#### [Work item]
Return the full listing word for word, but drop every picture from it.

Materials provided section start

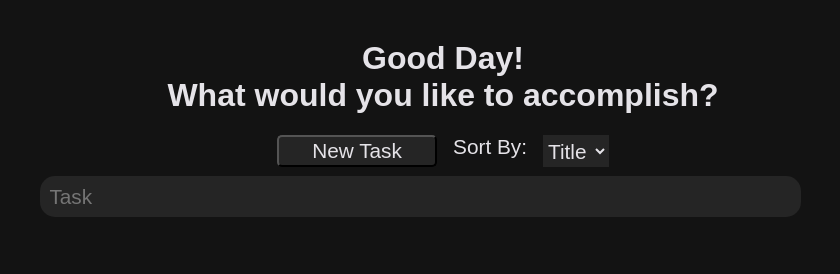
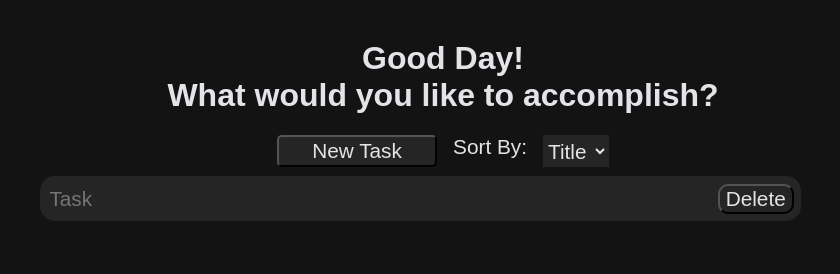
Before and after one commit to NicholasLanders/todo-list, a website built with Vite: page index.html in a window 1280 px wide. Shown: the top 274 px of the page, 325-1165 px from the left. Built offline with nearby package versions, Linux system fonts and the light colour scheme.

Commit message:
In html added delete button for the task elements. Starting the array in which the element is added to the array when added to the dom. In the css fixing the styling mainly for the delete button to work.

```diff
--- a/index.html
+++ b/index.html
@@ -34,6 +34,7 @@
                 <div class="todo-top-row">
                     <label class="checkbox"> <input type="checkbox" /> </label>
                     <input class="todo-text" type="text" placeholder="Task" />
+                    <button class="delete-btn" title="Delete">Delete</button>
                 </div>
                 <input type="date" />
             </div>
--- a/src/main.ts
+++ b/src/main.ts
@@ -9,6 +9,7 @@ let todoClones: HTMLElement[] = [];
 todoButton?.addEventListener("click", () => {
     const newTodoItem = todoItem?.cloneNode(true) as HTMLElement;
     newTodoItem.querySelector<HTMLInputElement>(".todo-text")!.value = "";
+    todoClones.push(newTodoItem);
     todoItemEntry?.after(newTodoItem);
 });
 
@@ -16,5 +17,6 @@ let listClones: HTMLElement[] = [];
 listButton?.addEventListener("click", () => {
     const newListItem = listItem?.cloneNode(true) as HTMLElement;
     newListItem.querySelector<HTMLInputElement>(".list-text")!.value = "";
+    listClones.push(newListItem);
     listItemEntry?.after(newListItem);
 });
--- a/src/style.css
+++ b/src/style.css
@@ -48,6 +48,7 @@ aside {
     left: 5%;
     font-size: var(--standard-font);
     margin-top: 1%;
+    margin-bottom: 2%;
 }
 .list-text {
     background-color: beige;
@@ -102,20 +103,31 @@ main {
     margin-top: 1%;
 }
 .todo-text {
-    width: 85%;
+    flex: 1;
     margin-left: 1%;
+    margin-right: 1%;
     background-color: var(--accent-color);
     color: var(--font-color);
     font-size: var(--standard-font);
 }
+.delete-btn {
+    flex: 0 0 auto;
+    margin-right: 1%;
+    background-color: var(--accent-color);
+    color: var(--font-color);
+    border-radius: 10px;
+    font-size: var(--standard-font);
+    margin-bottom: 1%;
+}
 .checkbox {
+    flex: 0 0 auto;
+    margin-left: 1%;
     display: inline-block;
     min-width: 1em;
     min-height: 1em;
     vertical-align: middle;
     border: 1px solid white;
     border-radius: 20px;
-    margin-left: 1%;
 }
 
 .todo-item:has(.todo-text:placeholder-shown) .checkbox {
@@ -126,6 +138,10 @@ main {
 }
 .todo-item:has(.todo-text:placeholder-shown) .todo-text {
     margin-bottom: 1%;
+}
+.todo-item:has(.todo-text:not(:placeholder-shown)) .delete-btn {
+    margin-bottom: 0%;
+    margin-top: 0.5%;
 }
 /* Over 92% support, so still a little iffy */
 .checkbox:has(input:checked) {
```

Materials provided section end

#### [Reply to the task]
Before and after one commit to NicholasLanders/todo-list, a website built with Vite: page index.html in a window 1280 px wide. Shown: the top 274 px of the page, 325-1165 px from the left. Built offline with nearby package versions, Linux system fonts and the light colour scheme.

Commit message:
In html added delete button for the task elements. Starting the array in which the element is added to the array when added to the dom. In the css fixing the styling mainly for the delete button to work.

```diff
--- a/index.html
+++ b/index.html
@@ -34,6 +34,7 @@
                 <div class="todo-top-row">
                     <label class="checkbox"> <input type="checkbox" /> </label>
                     <input class="todo-text" type="text" placeholder="Task" />
+                    <button class="delete-btn" title="Delete">Delete</button>
                 </div>
                 <input type="date" />
             </div>
--- a/src/main.ts
+++ b/src/main.ts
@@ -9,6 +9,7 @@ let todoClones: HTMLElement[] = [];
 todoButton?.addEventListener("click", () => {
     const newTodoItem = todoItem?.cloneNode(true) as HTMLElement;
     newTodoItem.querySelector<HTMLInputElement>(".todo-text")!.value = "";
+    todoClones.push(newTodoItem);
     todoItemEntry?.after(newTodoItem);
 });
 
@@ -16,5 +17,6 @@ let listClones: HTMLElement[] = [];
 listButton?.addEventListener("click", () => {
     const newListItem = listItem?.cloneNode(true) as HTMLElement;
     newListItem.querySelector<HTMLInputElement>(".list-text")!.value = "";
+    listClones.push(newListItem);
     listItemEntry?.after(newListItem);
 });
--- a/src/style.css
+++ b/src/style.css
@@ -48,6 +48,7 @@ aside {
     left: 5%;
     font-size: var(--standard-font);
     margin-top: 1%;
+    margin-bottom: 2%;
 }
 .list-text {
     background-color: beige;
@@ -102,20 +103,31 @@ main {
     margin-top: 1%;
 }
 .todo-text {
-    width: 85%;
+    flex: 1;
     margin-left: 1%;
+    margin-right: 1%;
     background-color: var(--accent-color);
     color: var(--font-color);
     font-size: var(--standard-font);
 }
+.delete-btn {
+    flex: 0 0 auto;
+    margin-right: 1%;
+    background-color: var(--accent-color);
+    color: var(--font-color);
+    border-radius: 10px;
+    font-size: var(--standard-font);
+    margin-bottom: 1%;
+}
 .checkbox {
+    flex: 0 0 auto;
+    margin-left: 1%;
     display: inline-block;
     min-width: 1em;
     min-height: 1em;
     vertical-align: middle;
     border: 1px solid white;
     border-radius: 20px;
-    margin-left: 1%;
 }
 
 .todo-item:has(.todo-text:placeholder-shown) .checkbox {
@@ -126,6 +138,10 @@ main {
 }
 .todo-item:has(.todo-text:placeholder-shown) .todo-text {
     margin-bottom: 1%;
+}
+.todo-item:has(.todo-text:not(:placeholder-shown)) .delete-btn {
+    margin-bottom: 0%;
+    margin-top: 0.5%;
 }
 /* Over 92% support, so still a little iffy */
 .checkbox:has(input:checked) {
```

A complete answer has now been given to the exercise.